[[ Source information, beginning ]]

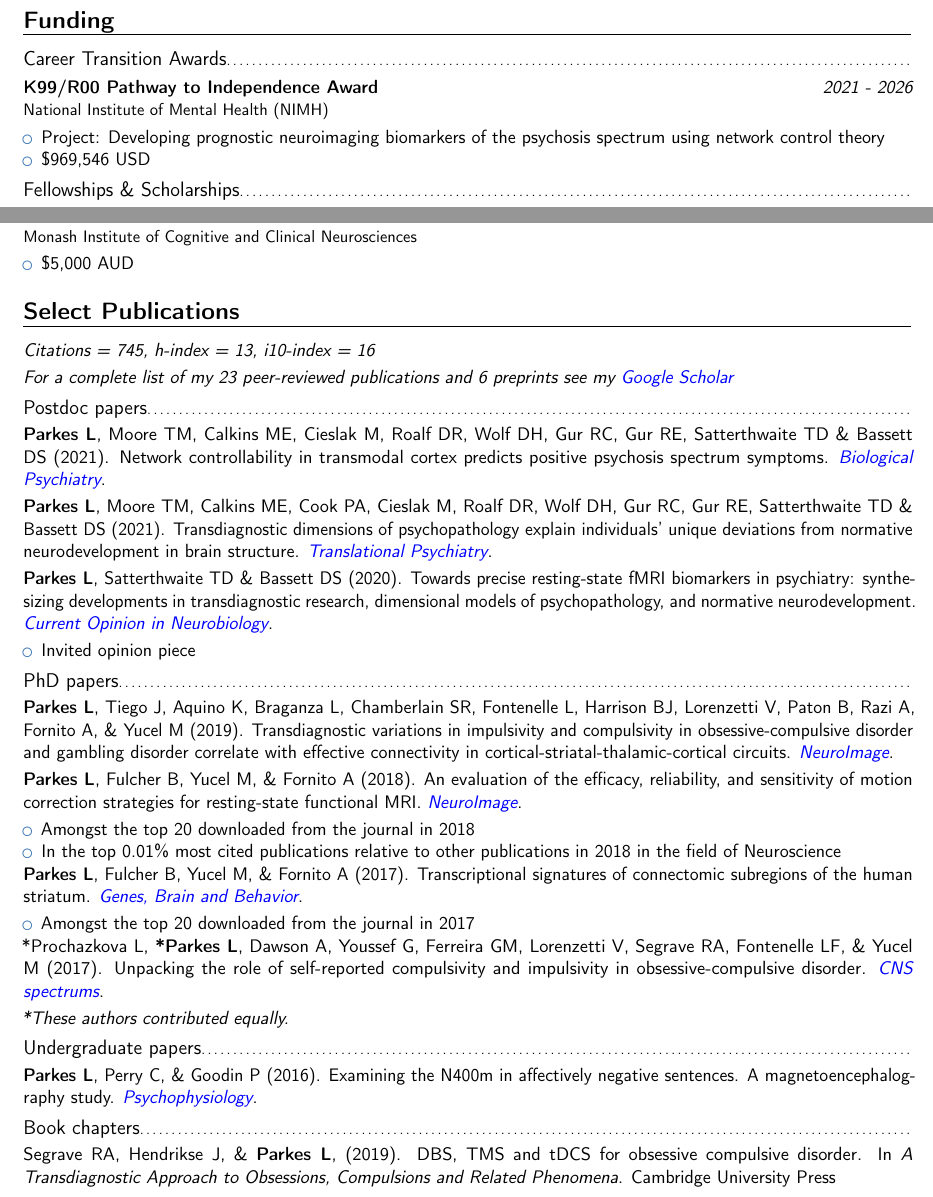
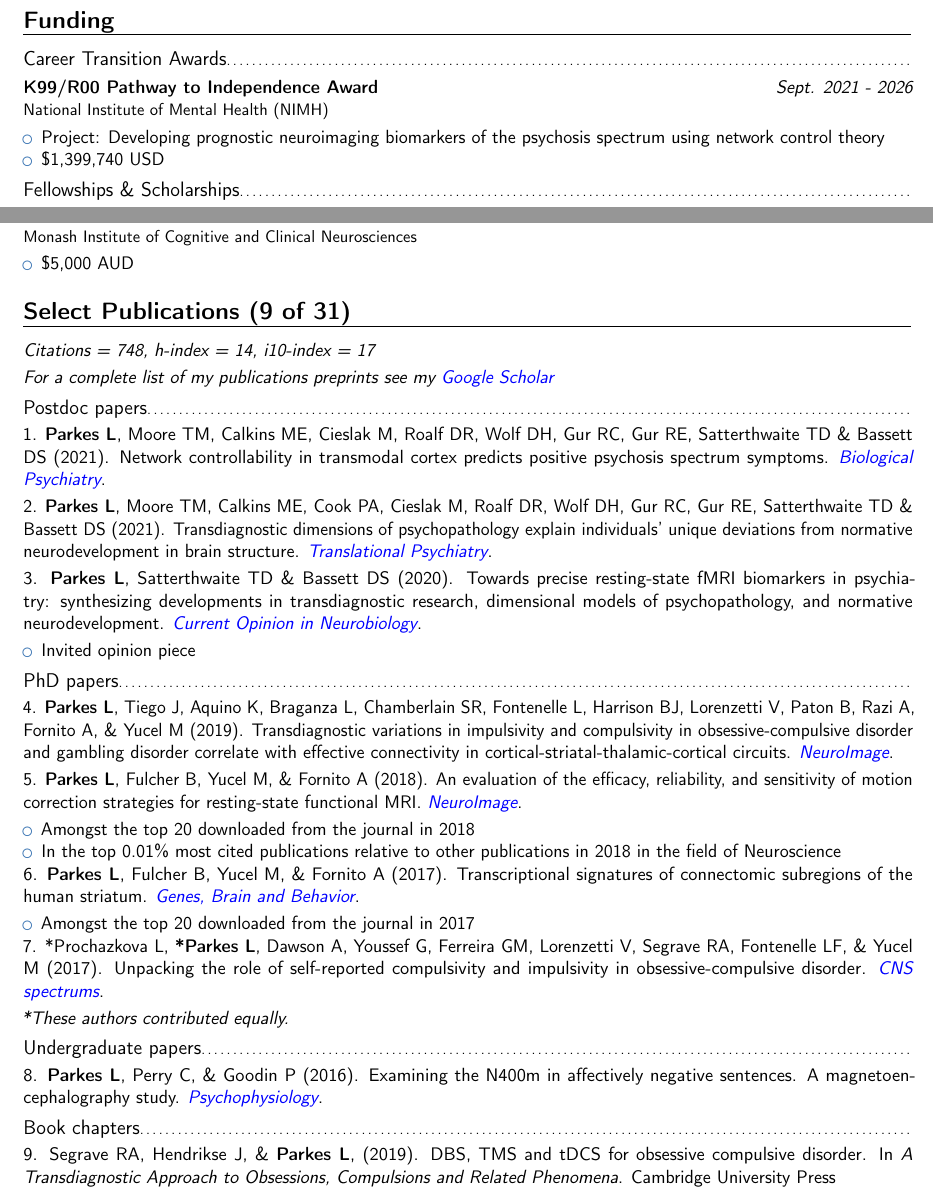
Before and after one commit to lindenmp/lindenmp_cv, a LaTeX CV (parkes_linden_cv.tex): two parts of pages 1 and 2 of 5, joined at a grey line, cut so that both start at the same text. Compiled offline with pdfLaTeX.

Commit message:
minor edits

```diff
--- a/parkes_linden_cv.tex
+++ b/parkes_linden_cv.tex
@@ -22,7 +22,7 @@
 % personal data
 \name{Linden}{Parkes, Ph.D.}
 % \address{Postdoctoral Research Fellow, Department of Bioengineering}{311 Hayden Hall, University of Pennsylvania, Philadelphia, PA 19104}{}
-\address{Postdoctoral Research Fellow, University of Pennsylvania}{I am a Network Neuroscientist working on understanding the biological basis of Psychiatry}{}
+\address{K99/R00 Postdoctoral Research Fellow, University of Pennsylvania}{I am a Network Neuroscientist working on understanding the biological basis of Psychiatry}{}
 
 \newcommand*{\customcventry}[7][.25em]{
   \begin{tabular}{@{}l}
@@ -117,10 +117,10 @@
 % \section{Funding (awarded)}
 \section{Funding}
 \subsection{Career Transition Awards}
-{\customcventryalt{K99/R00 Pathway to Independence Award}{2021 - 2026}{National Institute of Mental Health (NIMH)}
+{\customcventryalt{K99/R00 Pathway to Independence Award}{Sept. 2021 - 2026}{National Institute of Mental Health (NIMH)}
 {\begin{itemize}
   \item Project: Developing prognostic neuroimaging biomarkers of the psychosis spectrum using network control theory
-  \item \$969,546 USD
+  \item \$1,399,740 USD
 \end{itemize}
 }
 
@@ -185,45 +192,45 @@
 }
 
 %%%%%%%%%%%%%%%% Select Publications %%%%%%%%%%%%%%%%
-\section{Select Publications}
-\cvitem{}{\emph{Citations = 745, h-index = 13, i10-index = 16}}}
-\cvitem{}{\emph{For a complete list of my 23 peer-reviewed publications and 6 preprints see my \href{https://scholar.google.com.au/citations?user=JT4AhnoAAAAJ&hl=en}{\textcolor{blue}{Google Scholar}}}}
+\section{Select Publications (9 of 31)}
+\cvitem{}{\emph{Citations = 748, h-index = 14, i10-index = 17}}}
+\cvitem{}{\emph{For a complete list of my publications preprints see my \href{https://scholar.google.com.au/citations?user=JT4AhnoAAAAJ&hl=en}{\textcolor{blue}{Google Scholar}}}}
 
 \subsection{Postdoc papers}
-\cvitem{}{\textbf{Parkes L}, Moore TM, Calkins ME, Cieslak M, Roalf DR, Wolf DH, Gur RC, Gur RE, Satterthwaite TD \& Bassett DS (2021). Network controllability in transmodal cortex predicts positive psychosis spectrum symptoms. \href{https://www.sciencedirect.com/science/article/pii/S0006322321011756}{\emph{\textcolor{blue}{Biological Psychiatry}}}.}
+\cvitem{}{1. \textbf{Parkes L}, Moore TM, Calkins ME, Cieslak M, Roalf DR, Wolf DH, Gur RC, Gur RE, Satterthwaite TD \& Bassett DS (2021). Network controllability in transmodal cortex predicts positive psychosis spectrum symptoms. \href{https://www.sciencedirect.com/science/article/pii/S0006322321011756}{\emph{\textcolor{blue}{Biological Psychiatry}}}.}
 
-\cvitem{}{\textbf{Parkes L}, Moore TM, Calkins ME, Cook PA, Cieslak M, Roalf DR, Wolf DH, Gur RC, Gur RE, Satterthwaite TD \& Bassett DS (2021). Transdiagnostic dimensions of psychopathology explain individuals' unique deviations from normative neurodevelopment in brain structure. \href{https://www.nature.com/articles/s41398-021-01342-6}{\emph{\textcolor{blue}{Translational Psychiatry}}}.}
+\cvitem{}{2. \textbf{Parkes L}, Moore TM, Calkins ME, Cook PA, Cieslak M, Roalf DR, Wolf DH, Gur RC, Gur RE, Satterthwaite TD \& Bassett DS (2021). Transdiagnostic dimensions of psychopathology explain individuals' unique deviations from normative neurodevelopment in brain structure. \href{https://www.nature.com/articles/s41398-021-01342-6}{\emph{\textcolor{blue}{Translational Psychiatry}}}.}
 
-\cvitem{}{\textbf{Parkes L}, Satterthwaite TD \& Bassett DS (2020). Towards precise resting-state fMRI biomarkers in psychiatry: synthesizing developments in transdiagnostic research, dimensional models of psychopathology, and normative neurodevelopment. \href{https://www.sciencedirect.com/science/article/pii/S0959438820301616}{\emph{\textcolor{blue}{Current Opinion in Neurobiology}}}.}
+\cvitem{}{3. \textbf{Parkes L}, Satterthwaite TD \& Bassett DS (2020). Towards precise resting-state fMRI biomarkers in psychiatry: synthesizing developments in transdiagnostic research, dimensional models of psychopathology, and normative neurodevelopment. \href{https://www.sciencedirect.com/science/article/pii/S0959438820301616}{\emph{\textcolor{blue}{Current Opinion in Neurobiology}}}.}
 {\begin{itemize}
   \item Invited opinion piece
 \end{itemize}
 }
 
 \subsection{PhD papers}
-\cvitem{}{\textbf{Parkes L}, Tiego J, Aquino K, Braganza L, Chamberlain SR, Fontenelle L, Harrison BJ, Lorenzetti V, Paton B, Razi A, Fornito A, \& Yucel M (2019). Transdiagnostic variations in impulsivity and compulsivity in obsessive-compulsive disorder and gambling disorder correlate with effective connectivity in cortical-striatal-thalamic-cortical circuits. \href{https://www.sciencedirect.com/science/article/pii/S1053811919306585}{\emph{\textcolor{blue}{NeuroImage}}}.}
+\cvitem{}{4. \textbf{Parkes L}, Tiego J, Aquino K, Braganza L, Chamberlain SR, Fontenelle L, Harrison BJ, Lorenzetti V, Paton B, Razi A, Fornito A, \& Yucel M (2019). Transdiagnostic variations in impulsivity and compulsivity in obsessive-compulsive disorder and gambling disorder correlate with effective connectivity in cortical-striatal-thalamic-cortical circuits. \href{https://www.sciencedirect.com/science/article/pii/S1053811919306585}{\emph{\textcolor{blue}{NeuroImage}}}.}
 
-\cvitem{}{\textbf{Parkes L}, Fulcher B, Yucel M, \& Fornito A (2018). An evaluation of the efficacy, reliability, and sensitivity of motion correction strategies for resting-state functional MRI. \href{https://www.sciencedirect.com/science/article/pii/S1053811917310972}{\emph{\textcolor{blue}{NeuroImage}}}.}
+\cvitem{}{5. \textbf{Parkes L}, Fulcher B, Yucel M, \& Fornito A (2018). An evaluation of the efficacy, reliability, and sensitivity of motion correction strategies for resting-state functional MRI. \href{https://www.sciencedirect.com/science/article/pii/S1053811917310972}{\emph{\textcolor{blue}{NeuroImage}}}.}
 {\begin{itemize}
   \item Amongst the top 20 downloaded from the journal in 2018
   \item In the top 0.01\% most cited publications relative to other publications in 2018 in the field of Neuroscience
 \end{itemize}
 }
 
-\cvitem{}{\textbf{Parkes L}, Fulcher B, Yucel M, \& Fornito A (2017). Transcriptional signatures of connectomic subregions of the human striatum. \href{https://onlinelibrary.wiley.com/doi/full/10.1111/gbb.12386}{\emph{\textcolor{blue}{Genes, Brain and Behavior}}}.}
+\cvitem{}{6. \textbf{Parkes L}, Fulcher B, Yucel M, \& Fornito A (2017). Transcriptional signatures of connectomic subregions of the human striatum. \href{https://onlinelibrary.wiley.com/doi/full/10.1111/gbb.12386}{\emph{\textcolor{blue}{Genes, Brain and Behavior}}}.}
 {\begin{itemize}
   \item Amongst the top 20 downloaded from the journal in 2017
 \end{itemize}
 }
 
-\cvitem{}{*Prochazkova L, \textbf{*Parkes L}, Dawson A, Youssef G, Ferreira GM, Lorenzetti V, Segrave RA, Fontenelle LF, \& Yucel M (2017). Unpacking the role of self-reported compulsivity and impulsivity in obsessive-compulsive disorder. \href{https://www.cambridge.org/core/journals/cns-spectrums/article/abs/unpacking-the-role-of-selfreported-compulsivity-and-impulsivity-in-obsessivecompulsive-disorder/3AE081173C6A8931ACDB7E779630DAD0}{\emph{\textcolor{blue}{CNS spectrums}}}.}
+\cvitem{}{7. *Prochazkova L, \textbf{*Parkes L}, Dawson A, Youssef G, Ferreira GM, Lorenzetti V, Segrave RA, Fontenelle LF, \& Yucel M (2017). Unpacking the role of self-reported compulsivity and impulsivity in obsessive-compulsive disorder. \href{https://www.cambridge.org/core/journals/cns-spectrums/article/abs/unpacking-the-role-of-selfreported-compulsivity-and-impulsivity-in-obsessivecompulsive-disorder/3AE081173C6A8931ACDB7E779630DAD0}{\emph{\textcolor{blue}{CNS spectrums}}}.}
 \textit{*These authors contributed equally. }}
 
 \subsection{Undergraduate papers}
-\cvitem{}{\textbf{Parkes L}, Perry C, \& Goodin P (2016). Examining the N400m in affectively negative sentences. A magnetoencephalography study. \href{https://onlinelibrary.wiley.com/doi/abs/10.1111/psyp.12601}{\emph{\textcolor{blue}{Psychophysiology}}}.}
+\cvitem{}{8. \textbf{Parkes L}, Perry C, \& Goodin P (2016). Examining the N400m in affectively negative sentences. A magnetoencephalography study. \href{https://onlinelibrary.wiley.com/doi/abs/10.1111/psyp.12601}{\emph{\textcolor{blue}{Psychophysiology}}}.}
 
 \subsection{Book chapters}
-\cvitem{}{Segrave RA, Hendrikse J, \& \textbf{Parkes L}, (2019). DBS, TMS and tDCS for obsessive compulsive disorder. In \textit{A Transdiagnostic Approach to Obsessions, Compulsions and Related Phenomena}. Cambridge University Press}
+\cvitem{}{9. Segrave RA, Hendrikse J, \& \textbf{Parkes L}, (2019). DBS, TMS and tDCS for obsessive compulsive disorder. In \textit{A Transdiagnostic Approach to Obsessions, Compulsions and Related Phenomena}. Cambridge University Press}
 
 %%%%%%%%%%%%%%%% Teaching Experience %%%%%%%%%%%%%%%%
 \section{Teaching Experience}
```
Also changed, not shown: parkes_linden_cv.pdf, parkes_linden_cv.tex (9 more changed lines).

[[ Source information, end ]]

> [Task to complete]: The lines holding the word "sentences" are the answer. Find them in the entries and copy them.

> [Exercise output]:
-\cvitem{}{\textbf{Parkes L}, Perry C, \& Goodin P (2016). Examining the N400m in affectively negative sentences. A magnetoencephalography study. \href{https://onlinelibrary.wiley.com/doi/abs/10.1111/psyp.12601}{\emph{\textcolor{blue}{Psychophysiology}}}.}
+\cvitem{}{8. \textbf{Parkes L}, Perry C, \& Goodin P (2016). Examining the N400m in affectively negative sentences. A magnetoencephalography study. \href{https://onlinelibrary.wiley.com/doi/abs/10.1111/psyp.12601}{\emph{\textcolor{blue}{Psychophysiology}}}.}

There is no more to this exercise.